I normally pick my next entry in this series at random, but events this past week have inspired me to make an exception. NASA has announced the discovery of Trappist-1, a super-cool dwarf star with seven Earth-like planets all surrounding it in very close orbits. Each of these worlds is closer to Trappist-1 than Mercury is to the Sun, but because Trappist-1 is so cool, at least three of these planets are within the so-called “Goldilocks zone” where we might expect to find life. Two more are on the edges of that zone. All in all, we have found a place teems with potential new homes for humanity, or might already be homes to alien life. And at only 40 light-years away, it’s basically right in our galactic neighborhood, suggesting that we might not have to go nearly as far as we once thought to find a planet somewhat similar to our homeworld. This is, simply put, some of the most exciting astronomical news we have received in a very long time. And depending on what we do with this information, and what more we learn of Trappist’s worlds, this discovery might be one that has a profound impact on the direction of our species.
The devil is in the details, however. Indeed, this star is only 40 light-years away, which considering the scale of our galaxy, is indeed just a trip across the street. But in the scale of humanity, it’s an impossible journey, given our current technology. To give you a sense of how far it is to Trappist-1, if you were to drive the distance from the Sun to Pluto at highway speeds, it would take you 6,000 years to complete the trip, and that’s only 328.4 light minutes. 40 light-years is a hell of a long ride. That is, if we never figure out a faster way to cross the distance.
But until we do, grappling with the enormity of space travel remains a big conceptual gap for a lot of folks who don’t normally dwell on such matters. But one of the greatest illustrations of it is the opening scene of Contact, the adaptation of Carl Sagan’s novel of the same name. This opening is also the movie’s moment of truth for me, for we begin right over the Earth, listening to radio communications in real time. We begin panning back, farther and farther out, past the moon, past Mars, past the asteroids, Saturn, Uranus, Neptune, Pluto…out past the next closest star. And as we keep retreating into the cosmos, the radio traffic we hear gets older and older until we realize we’re at the distance that our earliest radio signals have reached now. And even then, it’s just not that far away, in galactic terms. Farther out we go, into the silence of the void until stars whip by faster and faster, and we hit the edge of our galaxy, and that recedes until we see another galaxy, and then another. And soon, they fill the expanse as thick as stars until we are so incredibly far from home that we begin to just hit the very beginnings of the enormity of the universe. That is what we are such a small part of. Within all of that is our pale blue dot. Our one and only home.

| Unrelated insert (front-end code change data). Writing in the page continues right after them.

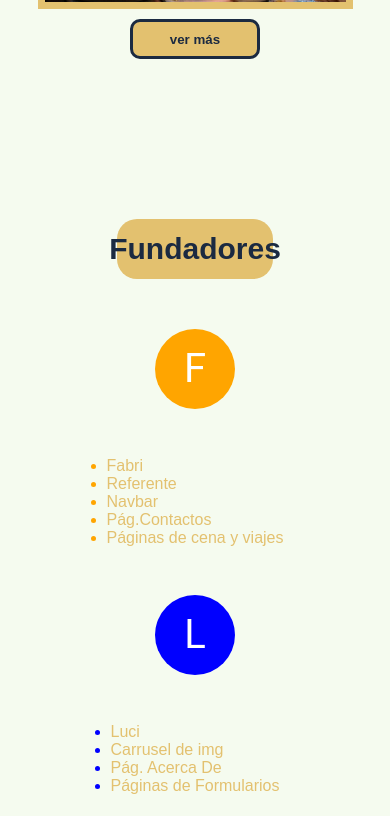
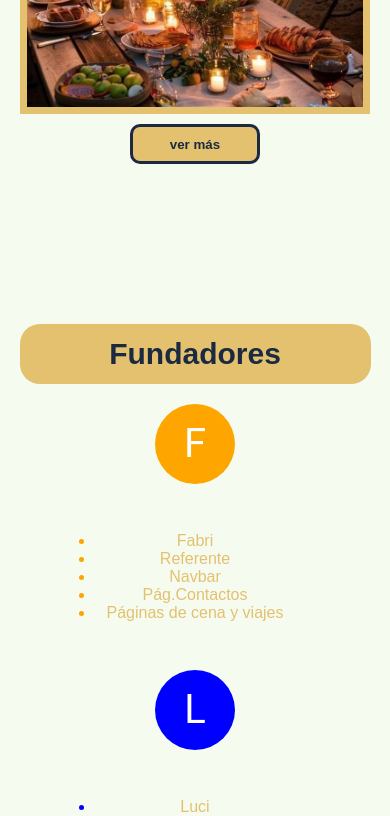
Before and after one commit to Fabricio3434/Proyecto-final-GT-Memoria-en-Ruta-, a React (Vite) app: page /about in a window 390 px wide. Shown: the part 1156-1972 px from the top of the page. Built offline with nearby package versions, Linux system fonts and the light colour scheme.

Commit message:
correción del responsive

```diff
--- a/src/css/Acerca.css
+++ b/src/css/Acerca.css
@@ -124,10 +124,11 @@ transform: translate(-50%, -50%);
     background-color: white;
 }
 #seccion2{
-    margin-top: 50px;
-    display: flex;
-    justify-content: center;
-    align-items: center;
+   display: grid;
+   grid-template-columns: repeat(auto-fit, minmax(250px, 1fr));
+   gap: 30px;
+   padding: 20px;
+  justify-items: center;
 
 }
 #h2{
@@ -157,3 +158,30 @@ transform: translate(-50%, -50%);
 #N > li::marker{
     color: purple;
 }
+
+@media(max-width: 600px){
+    .acomodar{
+        grid-template-columns: 1fr;
+    }
+    .envase{
+max-width: 100%;
+width: 100%;
+    }
+    .photos{
+      aspect-ratio: auto;
+    }
+    .titulo{
+        font-size: 1.5em;
+    }
+    #seccion2{
+        flex-direction: column;
+        gap: 20px;
+    }
+    #seccion2 ul{
+        width: 100%;
+        text-align: center;
+    }
+    #h2{
+        width: 90%;
+    }
+}
--- a/src/css/Formularios.css
+++ b/src/css/Formularios.css
@@ -22,6 +22,9 @@ font-size: 20px;
 gap: 10px;
 background-color: #1b2a41;
 padding: 5px;
+max-width: 600px;
+width: 100%;
+box-sizing: border-box;
 
 }
 legend{
@@ -90,3 +93,37 @@ border-radius: 5px;
 .ul > li{
     margin: 5px;
 }
+
+@media(max-width: 600px){
+.Formulario{
+    width: 90%;
+    font-size: 16px;
+    border-width: 4px;
+}
+.field{
+    width: 100%;
+    padding: 5px;
+    border-width: 3px;
+}
+
+.color, input, select, #t{
+    width: 100%;
+    margin: 5px 0;
+}
+.envio{
+    width: 100%;
+    height: 2.2em;
+    font-size: 18px;
+}
+.indicar > p{
+    height: auto;
+    padding: 8px;
+    font-size: 16px;
+}
+.ul{
+    font-size: 16px;
+    padding: 0 10px;
+}
+
+
+}
```
Also changed, not shown: 1 other file (tests, documents, lock files or other folders).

That’s just the setup; a conceptual prologue for the story to follow. Which, to be honest, I am not a huge fan of. Dr. Ellie Arroway works for SETI searching for signals from extraterrestrial intelligence. She hits a number of roadblocks, both personal and professional, on her quest, but she eventually discovers a signal amid all of the universe’s background noise that could only have come from aliens. When the signal is received fully and decoded, it contains the blueprint for a kind of wormhole vehicle that would allow humanity to travel to the far corners of the universe. Once this secret gets out, the government immediately takes interest in things that just a few days earlier it would have been happy to de-fund. And while the Ellie Arroways of the world should be free to run this project as the natural experts in this field, bureaucrats interfere, as do religious factions suddenly interested in whether our first contact with an alien species will be made by somebody who presents a belief in God. Sagan himself seemed to take a dim view of religion as a means of explaining the universe, and here in Contact, he makes the point that if we’re given a chance to actually see other worlds and speak with other alien civilizations, religion will try to make one last effort to keep us in the dark ages. It’s a heavy-handed point, and honestly, not one particularly well made in this story, feeling more like an unnecessary source of conflict in a story that hardly needed one. Nevertheless, Elle does get to take that trip on the alien vessel, and see things no human has ever seen, and which fewer are prepared to understand. When she comes home, people are only too ready not to believe what she reports—another leaden effort to undermine Sagan’s own optimism in humanity for the sake of keeping the story grounded.
For the ways in which Contact doesn’t really work for me, I still love the spirit of the thing, and the thesis behind it all: that if we play our cards right, humanity might still get that chance to cross the distance between us and the next star to the left and see what’s there. But first, we have to prove ourselves worthy. After all, it’s an awfully long way to go, both to travel a starship, and for us to progress as a species.